Nowhere it is more obvious than in Iraq that the existence of an election law, elections themselves and the constitution they are based on are not indicators of democracy or legitimacy, because these mechanisms are merely symbols of the antithesis of the mechanisms of democracy as practiced back home by the U.S. occupying power.
An editorial of The Washington Post on December 8 hailed the passing two days earlier of an amended version of the 2005 election law by the Iraqi "Council of Representatives" (CoR) as a "Breakthrough in Iraq," which "gives democracy a chance to work." However if this statement is not misleading, then it is extremely too optimistic, at least for one reason: The Iraqis themselves had another say.
The new version was vetoed by none other than Vice-President Tareq al-Hashemi. On November 23, under U.S. excessive pressure including a phone call by President Barak Obama to Kurdistan Regional Government head Masoud Barzani, the CoR passed another amended version of the law without addressing al-Hashemi's demands to increase the representation in parliament of displaced people, internally and abroad, from 5% of the total to 15%, which indicates yielding in to U.S. pressure by al-Hashemi, nor did it address the Kurds' threat to boycott the elections if their demands in Kirkuk were not met, in another indication of yielding to U.S. pressure by the Kurds, although it did meet their complaint for more parliamentary seats.

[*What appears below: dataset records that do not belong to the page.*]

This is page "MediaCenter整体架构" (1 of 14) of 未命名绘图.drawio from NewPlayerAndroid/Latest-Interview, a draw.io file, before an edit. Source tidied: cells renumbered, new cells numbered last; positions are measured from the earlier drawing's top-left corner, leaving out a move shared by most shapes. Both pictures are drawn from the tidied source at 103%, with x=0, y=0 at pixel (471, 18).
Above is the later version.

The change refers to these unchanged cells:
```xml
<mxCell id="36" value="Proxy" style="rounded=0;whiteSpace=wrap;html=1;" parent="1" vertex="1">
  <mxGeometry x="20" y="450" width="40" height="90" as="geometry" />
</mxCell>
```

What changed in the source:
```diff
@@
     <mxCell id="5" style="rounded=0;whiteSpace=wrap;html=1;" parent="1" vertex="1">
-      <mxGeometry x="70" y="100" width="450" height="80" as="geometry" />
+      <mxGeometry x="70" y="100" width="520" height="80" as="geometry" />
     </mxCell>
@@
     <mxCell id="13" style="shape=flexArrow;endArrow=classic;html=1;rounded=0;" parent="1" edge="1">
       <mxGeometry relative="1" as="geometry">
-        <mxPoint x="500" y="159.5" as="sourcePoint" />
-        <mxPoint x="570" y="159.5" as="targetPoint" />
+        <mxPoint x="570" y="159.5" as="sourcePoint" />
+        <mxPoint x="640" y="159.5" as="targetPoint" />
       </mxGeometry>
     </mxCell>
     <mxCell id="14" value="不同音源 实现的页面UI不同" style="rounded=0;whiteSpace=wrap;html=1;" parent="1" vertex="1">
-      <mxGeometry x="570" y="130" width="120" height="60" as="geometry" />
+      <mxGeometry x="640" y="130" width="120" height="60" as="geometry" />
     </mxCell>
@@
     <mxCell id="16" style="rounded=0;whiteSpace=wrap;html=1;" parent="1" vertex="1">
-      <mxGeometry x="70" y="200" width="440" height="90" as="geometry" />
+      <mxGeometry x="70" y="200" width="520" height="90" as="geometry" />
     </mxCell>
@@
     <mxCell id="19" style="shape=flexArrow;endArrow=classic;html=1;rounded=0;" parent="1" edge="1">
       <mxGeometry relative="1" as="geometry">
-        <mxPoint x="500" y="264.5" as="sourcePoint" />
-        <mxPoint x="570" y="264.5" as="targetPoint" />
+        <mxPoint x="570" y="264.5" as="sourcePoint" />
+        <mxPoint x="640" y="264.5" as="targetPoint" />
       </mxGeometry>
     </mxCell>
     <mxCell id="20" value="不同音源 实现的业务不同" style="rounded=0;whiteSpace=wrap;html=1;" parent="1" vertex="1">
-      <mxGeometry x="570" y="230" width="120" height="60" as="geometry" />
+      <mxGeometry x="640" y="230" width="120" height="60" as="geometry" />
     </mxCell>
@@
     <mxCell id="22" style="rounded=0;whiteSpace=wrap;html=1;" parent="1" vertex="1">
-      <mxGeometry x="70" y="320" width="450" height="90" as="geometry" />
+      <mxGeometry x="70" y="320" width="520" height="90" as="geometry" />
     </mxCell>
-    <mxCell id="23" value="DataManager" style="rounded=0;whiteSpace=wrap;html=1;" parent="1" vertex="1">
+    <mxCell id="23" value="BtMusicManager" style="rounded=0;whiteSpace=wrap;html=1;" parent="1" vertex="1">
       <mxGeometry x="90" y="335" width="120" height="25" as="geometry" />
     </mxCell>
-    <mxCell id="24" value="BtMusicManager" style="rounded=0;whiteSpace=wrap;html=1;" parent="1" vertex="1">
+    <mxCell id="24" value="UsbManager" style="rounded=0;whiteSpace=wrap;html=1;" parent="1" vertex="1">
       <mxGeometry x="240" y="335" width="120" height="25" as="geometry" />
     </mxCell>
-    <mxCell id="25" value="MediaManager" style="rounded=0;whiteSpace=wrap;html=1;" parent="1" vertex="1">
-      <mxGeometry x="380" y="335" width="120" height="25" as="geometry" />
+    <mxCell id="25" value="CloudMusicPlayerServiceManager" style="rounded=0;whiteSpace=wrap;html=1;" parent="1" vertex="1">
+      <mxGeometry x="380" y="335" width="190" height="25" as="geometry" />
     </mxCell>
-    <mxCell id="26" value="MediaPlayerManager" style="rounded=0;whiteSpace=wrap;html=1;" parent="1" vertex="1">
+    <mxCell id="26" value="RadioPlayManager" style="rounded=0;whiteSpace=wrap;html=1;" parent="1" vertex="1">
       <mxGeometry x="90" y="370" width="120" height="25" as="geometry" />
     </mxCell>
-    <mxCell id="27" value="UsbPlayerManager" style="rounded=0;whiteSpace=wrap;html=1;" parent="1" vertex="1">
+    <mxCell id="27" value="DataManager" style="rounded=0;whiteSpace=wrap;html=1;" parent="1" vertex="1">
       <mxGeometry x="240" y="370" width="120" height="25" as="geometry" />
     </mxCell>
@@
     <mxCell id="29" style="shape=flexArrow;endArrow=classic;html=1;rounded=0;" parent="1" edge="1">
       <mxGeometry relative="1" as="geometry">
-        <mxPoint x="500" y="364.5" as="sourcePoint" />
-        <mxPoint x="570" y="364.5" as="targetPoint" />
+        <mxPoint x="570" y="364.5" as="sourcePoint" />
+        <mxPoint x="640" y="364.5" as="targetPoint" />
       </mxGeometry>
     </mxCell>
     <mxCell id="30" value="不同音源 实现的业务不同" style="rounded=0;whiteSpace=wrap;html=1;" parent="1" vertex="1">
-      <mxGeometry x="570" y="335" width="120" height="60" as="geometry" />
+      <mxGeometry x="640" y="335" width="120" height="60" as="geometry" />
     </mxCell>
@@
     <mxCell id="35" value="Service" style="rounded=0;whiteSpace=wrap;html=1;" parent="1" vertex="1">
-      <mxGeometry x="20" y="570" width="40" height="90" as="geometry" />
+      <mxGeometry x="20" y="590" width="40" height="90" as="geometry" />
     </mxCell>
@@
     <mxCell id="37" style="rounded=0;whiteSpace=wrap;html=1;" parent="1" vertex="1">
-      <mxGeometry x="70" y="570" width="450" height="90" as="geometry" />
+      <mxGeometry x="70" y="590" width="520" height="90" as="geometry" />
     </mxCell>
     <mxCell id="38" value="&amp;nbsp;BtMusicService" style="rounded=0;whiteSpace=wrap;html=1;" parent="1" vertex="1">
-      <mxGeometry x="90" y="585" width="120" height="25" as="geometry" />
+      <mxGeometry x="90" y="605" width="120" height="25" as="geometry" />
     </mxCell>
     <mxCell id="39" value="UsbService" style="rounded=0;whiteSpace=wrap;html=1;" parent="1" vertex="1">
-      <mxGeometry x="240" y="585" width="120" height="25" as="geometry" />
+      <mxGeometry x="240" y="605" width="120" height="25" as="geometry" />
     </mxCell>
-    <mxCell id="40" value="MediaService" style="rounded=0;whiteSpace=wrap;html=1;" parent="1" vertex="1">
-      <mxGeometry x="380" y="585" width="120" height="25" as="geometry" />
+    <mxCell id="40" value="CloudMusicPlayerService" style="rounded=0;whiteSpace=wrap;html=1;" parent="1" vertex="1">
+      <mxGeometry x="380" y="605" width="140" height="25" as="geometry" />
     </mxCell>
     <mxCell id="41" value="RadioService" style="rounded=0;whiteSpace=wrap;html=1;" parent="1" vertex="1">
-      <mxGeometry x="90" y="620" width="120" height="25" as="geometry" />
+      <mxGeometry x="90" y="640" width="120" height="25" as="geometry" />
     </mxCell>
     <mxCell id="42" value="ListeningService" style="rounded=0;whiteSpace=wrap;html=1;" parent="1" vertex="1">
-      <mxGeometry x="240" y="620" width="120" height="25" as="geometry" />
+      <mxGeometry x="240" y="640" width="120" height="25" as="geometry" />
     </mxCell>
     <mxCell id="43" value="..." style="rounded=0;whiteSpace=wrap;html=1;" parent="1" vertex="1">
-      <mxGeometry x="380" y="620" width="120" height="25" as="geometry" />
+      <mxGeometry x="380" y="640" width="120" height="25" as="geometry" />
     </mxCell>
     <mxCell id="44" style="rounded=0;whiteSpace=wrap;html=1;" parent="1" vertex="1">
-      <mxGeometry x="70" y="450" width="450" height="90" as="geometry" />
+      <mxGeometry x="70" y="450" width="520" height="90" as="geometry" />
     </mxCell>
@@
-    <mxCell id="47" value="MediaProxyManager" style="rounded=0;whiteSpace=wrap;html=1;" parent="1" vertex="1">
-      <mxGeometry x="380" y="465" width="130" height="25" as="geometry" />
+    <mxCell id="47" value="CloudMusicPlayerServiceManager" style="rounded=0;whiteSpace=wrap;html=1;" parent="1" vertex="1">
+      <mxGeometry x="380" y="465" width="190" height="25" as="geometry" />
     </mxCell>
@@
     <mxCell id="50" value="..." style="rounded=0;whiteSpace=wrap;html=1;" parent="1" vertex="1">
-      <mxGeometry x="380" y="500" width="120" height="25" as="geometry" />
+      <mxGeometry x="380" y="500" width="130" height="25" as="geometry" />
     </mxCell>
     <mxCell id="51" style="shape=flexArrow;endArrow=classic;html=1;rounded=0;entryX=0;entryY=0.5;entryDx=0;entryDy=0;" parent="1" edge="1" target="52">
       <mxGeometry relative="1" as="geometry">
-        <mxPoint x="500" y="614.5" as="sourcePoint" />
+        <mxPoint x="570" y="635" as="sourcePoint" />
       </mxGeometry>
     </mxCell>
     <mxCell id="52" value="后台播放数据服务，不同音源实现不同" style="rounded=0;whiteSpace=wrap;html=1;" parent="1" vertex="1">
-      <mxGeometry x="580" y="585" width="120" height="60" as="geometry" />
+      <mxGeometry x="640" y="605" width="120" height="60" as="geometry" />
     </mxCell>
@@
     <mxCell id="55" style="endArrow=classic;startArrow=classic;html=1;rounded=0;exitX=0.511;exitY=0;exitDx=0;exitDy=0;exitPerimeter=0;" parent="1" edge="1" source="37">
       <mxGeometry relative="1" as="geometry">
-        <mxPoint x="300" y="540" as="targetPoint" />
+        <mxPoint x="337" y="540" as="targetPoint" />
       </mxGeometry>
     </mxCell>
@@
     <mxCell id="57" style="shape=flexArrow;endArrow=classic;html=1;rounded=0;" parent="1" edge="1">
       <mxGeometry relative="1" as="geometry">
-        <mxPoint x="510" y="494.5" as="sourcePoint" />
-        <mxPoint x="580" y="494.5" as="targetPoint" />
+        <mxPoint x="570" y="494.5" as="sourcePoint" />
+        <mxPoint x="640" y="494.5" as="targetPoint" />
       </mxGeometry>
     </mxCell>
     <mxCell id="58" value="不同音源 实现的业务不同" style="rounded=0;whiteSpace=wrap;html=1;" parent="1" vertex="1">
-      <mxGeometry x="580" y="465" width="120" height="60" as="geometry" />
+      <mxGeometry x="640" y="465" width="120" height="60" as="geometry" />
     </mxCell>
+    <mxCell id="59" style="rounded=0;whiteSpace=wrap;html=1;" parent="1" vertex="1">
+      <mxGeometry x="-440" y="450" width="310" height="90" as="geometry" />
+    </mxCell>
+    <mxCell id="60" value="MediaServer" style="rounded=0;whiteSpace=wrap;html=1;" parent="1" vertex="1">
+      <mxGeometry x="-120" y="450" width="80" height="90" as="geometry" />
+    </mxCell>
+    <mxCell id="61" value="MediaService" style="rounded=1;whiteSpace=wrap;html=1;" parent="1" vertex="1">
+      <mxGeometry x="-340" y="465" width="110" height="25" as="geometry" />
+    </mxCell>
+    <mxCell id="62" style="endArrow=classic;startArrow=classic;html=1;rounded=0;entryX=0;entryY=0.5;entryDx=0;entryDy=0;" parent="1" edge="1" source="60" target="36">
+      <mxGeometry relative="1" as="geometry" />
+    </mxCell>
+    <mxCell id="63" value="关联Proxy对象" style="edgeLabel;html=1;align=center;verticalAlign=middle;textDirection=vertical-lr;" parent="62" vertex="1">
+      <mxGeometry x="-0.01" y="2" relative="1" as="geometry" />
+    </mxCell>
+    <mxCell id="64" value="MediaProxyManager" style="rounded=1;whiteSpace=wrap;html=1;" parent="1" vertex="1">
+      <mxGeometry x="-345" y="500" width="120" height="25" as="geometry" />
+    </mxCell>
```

Rachel Schneller, a Foreign Service officer with the U.S. State Department writing for the Council on Foreign Relations on December 4, warned that the latest version of the Iraqi election law could make things worse in Iraq if approved. The Sunnis, including Hashemi, could resort to "desperate measures" to gain power as the new election law provoked claims of Shiite dominance. Schneller wrote that elections in Iraq are not a sign of stability. "The United States would do well to back away from the policy of elections at any cost," she concluded.